§ Work to complete
In the records below, pick out all lines containing the word "solid".

§ The data
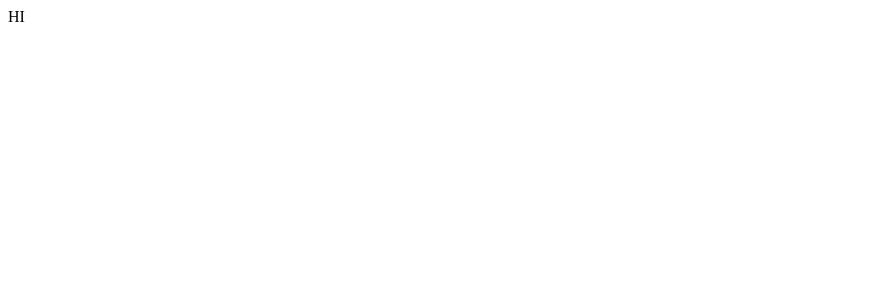
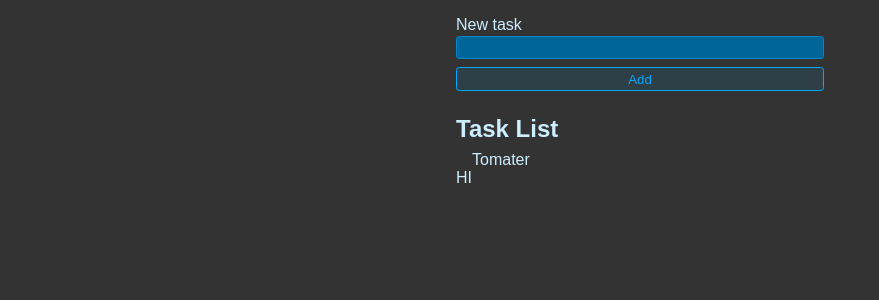
Before and after one commit to sourman/todonedo, a React (Vite) app: page / in a window 1280 px wide. Shown: the top 300 px of the page, without its empty margins (0-879 px from the left). Built offline with nearby package versions, Linux system fonts and the light colour scheme.

Commit message:
New Tasks and Task list
- React state to manage new tasks tasks
- React state to manage task list
- Added hooks to update the display
- TODO: enable delete button

```diff
--- a/src/App.jsx
+++ b/src/App.jsx
@@ -1,3 +1,47 @@
+import { useState } from "react"
+import "./styles.css"
+
+
 export default function App() {
-  return "HI"
+  const [newTask, setNewTask] = useState("")
+  const [tasks, setTasks] = useState([])
+
+  function insertTask(e) {
+    e.preventDefault()
+    setTasks(oldTasks => {
+      return [
+        ...oldTasks, {id: crypto.randomUUID(),
+        title: newTask,
+        completed: false},
+      ]
+    })
+  }
+
+  return <>
+  <form onSubmit={insertTask} className="new-item-form">
+    <div className="form-row">
+      <label htmlFor="task">New task</label>
+      <input
+      value={newTask}
+      onChange={e => setNewTask(e.target.value)}
+      type="text" id="task"/>
+    </div>
+    <button className="btn">Add</button>
+  </form>
+  <h1 className="header">Task List</h1>
+  <ul className="list">
+    {tasks.map(task => {
+      return <li>
+        <label>
+          <input type="checkbox" checked={task.completed}/>
+          {task.title}
+        </label>
+        <button className="btn btn-danger">Delete</button>
+      </li>
+    }) }
+
+    <li>Tomater</li>
+  </ul>
+  HI
+  </>
 }
--- /dev/null
+++ b/src/styles.css
@@ -0,0 +1,140 @@
+* {
+    font-family: Arial, Helvetica, sans-serif;
+    box-sizing: border-box;
+  }
+
+  body {
+    background: #333;
+    color: hsl(200, 100%, 90%);
+    max-width: 400px;
+    padding: 1rem;
+    margin: 0 auto;
+  }
+
+  .new-item-form {
+    display: flex;
+    flex-direction: column;
+    gap: 0.5rem;
+  }
+
+  .form-row {
+    display: flex;
+    flex-direction: column;
+    gap: 0.1rem;
+  }
+
+  .btn {
+    background: hsl(200, 100%, 50%, 0.1);
+    border: 1px solid hsl(200, 100%, 50%);
+    color: hsl(200, 100%, 50%);
+    padding: 0.25em 0.5em;
+    border-radius: 0.25em;
+    cursor: pointer;
+    outline: none;
+  }
+
+  .btn:hover,
+  .btn:focus-visible {
+    background: hsl(200, 100%, 50%, 0.2);
+  }
+
+  .btn.btn-danger {
+    background: hsl(0, 100%, 40%, 0.1);
+    border: 1px solid hsl(0, 100%, 40%);
+    color: hsl(0, 100%, 40%);
+  }
+
+  .btn.btn-danger:hover,
+  .btn.btn-danger:focus-visible {
+    background: hsl(0, 100%, 40%, 0.2);
+  }
+
+  .new-item-form input {
+    outline: none;
+    border: 1px solid hsl(200, 100%, 40%);
+    background: hsl(200, 100%, 30%);
+    border-radius: 0.25em;
+    padding: 0.25em 0.5em;
+    color: hsl(200, 100%, 90%);
+  }
+
+  .new-item-form input:focus {
+    border: 1px solid hsl(200, 100%, 70%);
+  }
+
+  .header {
+    font-size: 1.5rem;
+    margin-top: 1.5rem;
+    margin-bottom: 0.5rem;
+  }
+
+  .list {
+    margin: 0;
+    padding: 0;
+    margin-left: 1rem;
+    list-style: none;
+  }
+
+  .list li:has(input:checked) label {
+    color: hsl(200, 20%, 40%);
+  }
+
+  .list {
+    display: flex;
+    flex-direction: column;
+    gap: 0.3rem;
+  }
+
+  .list li {
+    display: flex;
+    gap: 0.5rem;
+    align-items: center;
+  }
+
+  .list li label {
+    display: flex;
+    gap: 0.25rem;
+    cursor: pointer;
+    align-items: center;
+  }
+
+  .list li:has(input:focus-visible) label {
+    outline: 1px solid hsl(200, 100%, 50%);
+  }
+
+  .list li input {
+    outline: none;
+    width: 0;
+    height: 0;
+    appearance: none;
+    pointer-events: none;
+    position: absolute;
+  }
+
+  .list li label::before {
+    content: "";
+    display: block;
+    width: 0.9rem;
+    height: 0.9rem;
+    background: hsl(200, 100%, 90%);
+    border-radius: 0.25em;
+    display: flex;
+    justify-content: center;
+    align-items: center;
+  }
+
+  .list li label:hover::before {
+    background: hsl(200, 100%, 80%);
+  }
+
+  .list li:has(input:checked) label::before {
+    content: "✔";
+    background: hsl(200, 100%, 40%);
+    color: hsl(200, 100%, 90%);
+    font-size: 0.75rem;
+    font-weight: bold;
+  }
+
+  .list li:has(input:checked) label:hover::before {
+    background: hsl(200, 100%, 30%);
+  }
```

§ Exercise solution
+    border: 1px solid hsl(200, 100%, 50%);
+    border: 1px solid hsl(0, 100%, 40%);
+    border: 1px solid hsl(200, 100%, 40%);
+    border: 1px solid hsl(200, 100%, 70%);
+    outline: 1px solid hsl(200, 100%, 50%);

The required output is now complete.